Pam with family and/or friends would travel to Haiti, Ghana and Vietnam to save the lives of children. She wanted to give children a better life, a life without hunger, without working as slaves and the chance to get an education. I will always remember her vigor, her determination and her compassion. It would turn Pam's heart inside out to see children working on fishing boats while hungry, chilled to the bone and empty of a child's spirit.
One letter begins "Dear Jantsen, I can't believe I am in the middle of nowhere, Africa."
The change in Pam's life wasn't like a genie waved a magic wand over her. She struggled many times in many ways. After all, she still had her family at home. Pam Cope tells about "Jerry Springer" moments in her family's life. Her tough personal situations really hit me emotionally. One fact I will remember is that people grieve at different times in different ways. A wife and husband won't necessarily cry their hearts out at the same time. In Pam Cope's life her husband, Randy, remained strong while she collapsed. Then his time had to come to make peace with the pain of losing Jantsen. Her life became one long roller coaster ride. At some points, the ride seemed unendurable. At other dips, she found herself wanting to get back on the ride again. Finally, she stays on the swaying, dipping ride knowing this wild ride is saving many, many children of the world. Thank you Pam Cope and all of your friends and family. You are saving the world.
Posted by Tea at 12:17 PM
A Small Place by Jamaica Kincaid
Like many of you, I have been a tourist in different places. Jamaica Kincaid begins her book by describing how a tourist looks at the new place he or she has discovered. Jamaica Kincaid seems so right about tourists. I tend to wear ear stoppers and rose colored glasses. This is to keep myself from sights that might make my heart bleed and my eyes to cry. When I am a tourist, I don't want to think about the cleanliness of the water in the swimming pool or ocean. I don't want to think about the life of the waiter or waitress after they serve me and go home. Is their home a cardboard box? What is their health like?

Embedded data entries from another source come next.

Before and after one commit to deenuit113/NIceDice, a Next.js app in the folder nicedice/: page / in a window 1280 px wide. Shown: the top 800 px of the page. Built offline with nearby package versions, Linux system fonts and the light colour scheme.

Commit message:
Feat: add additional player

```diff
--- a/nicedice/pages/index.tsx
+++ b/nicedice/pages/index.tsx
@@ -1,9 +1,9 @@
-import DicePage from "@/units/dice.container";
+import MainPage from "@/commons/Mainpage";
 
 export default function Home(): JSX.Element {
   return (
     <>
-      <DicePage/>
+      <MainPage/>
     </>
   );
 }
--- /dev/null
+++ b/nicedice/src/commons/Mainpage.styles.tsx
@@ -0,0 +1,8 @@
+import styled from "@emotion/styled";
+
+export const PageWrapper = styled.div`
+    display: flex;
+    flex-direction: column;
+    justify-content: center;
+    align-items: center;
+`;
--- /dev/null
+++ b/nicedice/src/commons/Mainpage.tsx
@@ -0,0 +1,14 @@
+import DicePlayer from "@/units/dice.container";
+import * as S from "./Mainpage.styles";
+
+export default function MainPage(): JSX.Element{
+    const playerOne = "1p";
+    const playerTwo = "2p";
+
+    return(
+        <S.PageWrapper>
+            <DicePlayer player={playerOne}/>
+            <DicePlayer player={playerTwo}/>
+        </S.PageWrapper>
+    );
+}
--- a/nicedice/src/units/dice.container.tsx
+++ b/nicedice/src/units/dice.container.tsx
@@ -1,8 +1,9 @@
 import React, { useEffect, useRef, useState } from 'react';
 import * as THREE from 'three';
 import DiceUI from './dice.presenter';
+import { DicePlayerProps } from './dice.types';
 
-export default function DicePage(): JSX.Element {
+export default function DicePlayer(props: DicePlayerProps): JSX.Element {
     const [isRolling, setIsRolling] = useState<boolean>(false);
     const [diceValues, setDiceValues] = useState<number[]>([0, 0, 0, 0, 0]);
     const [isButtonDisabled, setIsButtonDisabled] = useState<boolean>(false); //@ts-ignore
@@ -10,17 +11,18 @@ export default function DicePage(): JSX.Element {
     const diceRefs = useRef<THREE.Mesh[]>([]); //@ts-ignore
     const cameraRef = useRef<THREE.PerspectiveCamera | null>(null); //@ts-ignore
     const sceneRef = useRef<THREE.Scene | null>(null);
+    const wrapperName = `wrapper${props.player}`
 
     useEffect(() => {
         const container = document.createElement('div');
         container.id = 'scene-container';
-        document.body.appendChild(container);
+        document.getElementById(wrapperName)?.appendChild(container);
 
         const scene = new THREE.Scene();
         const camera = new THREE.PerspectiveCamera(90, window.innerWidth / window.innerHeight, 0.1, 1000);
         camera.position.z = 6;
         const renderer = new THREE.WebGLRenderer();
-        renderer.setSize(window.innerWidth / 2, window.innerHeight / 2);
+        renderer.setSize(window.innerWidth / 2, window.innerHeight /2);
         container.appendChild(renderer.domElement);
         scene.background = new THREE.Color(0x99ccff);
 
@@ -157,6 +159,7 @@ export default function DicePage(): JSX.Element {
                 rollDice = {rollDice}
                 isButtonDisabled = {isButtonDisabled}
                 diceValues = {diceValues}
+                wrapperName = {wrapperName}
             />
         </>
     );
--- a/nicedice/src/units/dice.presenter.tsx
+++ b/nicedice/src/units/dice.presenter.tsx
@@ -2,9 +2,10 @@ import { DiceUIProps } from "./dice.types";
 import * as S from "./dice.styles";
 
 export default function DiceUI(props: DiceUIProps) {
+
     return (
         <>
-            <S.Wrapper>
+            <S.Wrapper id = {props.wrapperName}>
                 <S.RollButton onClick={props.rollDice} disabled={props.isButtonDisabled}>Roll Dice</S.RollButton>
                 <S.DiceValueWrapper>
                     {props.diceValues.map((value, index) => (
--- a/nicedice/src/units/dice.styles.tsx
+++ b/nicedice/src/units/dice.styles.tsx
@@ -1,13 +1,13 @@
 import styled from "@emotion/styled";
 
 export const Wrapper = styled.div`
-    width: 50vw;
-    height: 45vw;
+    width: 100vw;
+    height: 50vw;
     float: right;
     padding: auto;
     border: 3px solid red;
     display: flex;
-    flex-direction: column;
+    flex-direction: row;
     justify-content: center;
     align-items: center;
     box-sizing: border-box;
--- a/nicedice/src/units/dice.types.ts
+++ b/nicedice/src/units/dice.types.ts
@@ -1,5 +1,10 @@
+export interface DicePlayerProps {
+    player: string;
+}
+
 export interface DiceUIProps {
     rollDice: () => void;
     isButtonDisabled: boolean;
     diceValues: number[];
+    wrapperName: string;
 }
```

Do they receive proper health care? Do their children go to school? No, I don't want to know. This is my moment in the sun. God forbid if anybody drives a cab somewhere to show me real life.
In "A Small Place," Jamaica kincaid writes about the 1974 earthquake that smashed and destroyed parts of Antigua. For example, the public library was badly destroyed. After twelve years there was still a sign on the library. On the sign these words are written the library is going to be repaired. The repairs are pending. Twelve years later the library remained unoccupied and remained in the same shape.
I applaud Jamaica Kincaid for honesty. She doesn't strive to make Antigua, her birthplace, a place like a fantasyland. She seems to be saying the tourists don't know the "real" people or the "real" island when they visit for their vacations.
After she writes from the viewpoint of a tourist, Jamaica Kincaid writes on a personal level. She can tell us the truth about Antigua because this place is her home. She talks about what it was like living under British rule. she talks about corrupt politicians.
Also, she talks about the beauty of the island. "Antigua is too beautiful. Sometimes the beauty of it seems unreal....for no real sunset could look like that; no real seawater could strike that many shades of blue at once; making everything seem thick and deep and bottomless." About one place, Antigua, Jamaica Kincaid snapped my heart back and forth like rubber.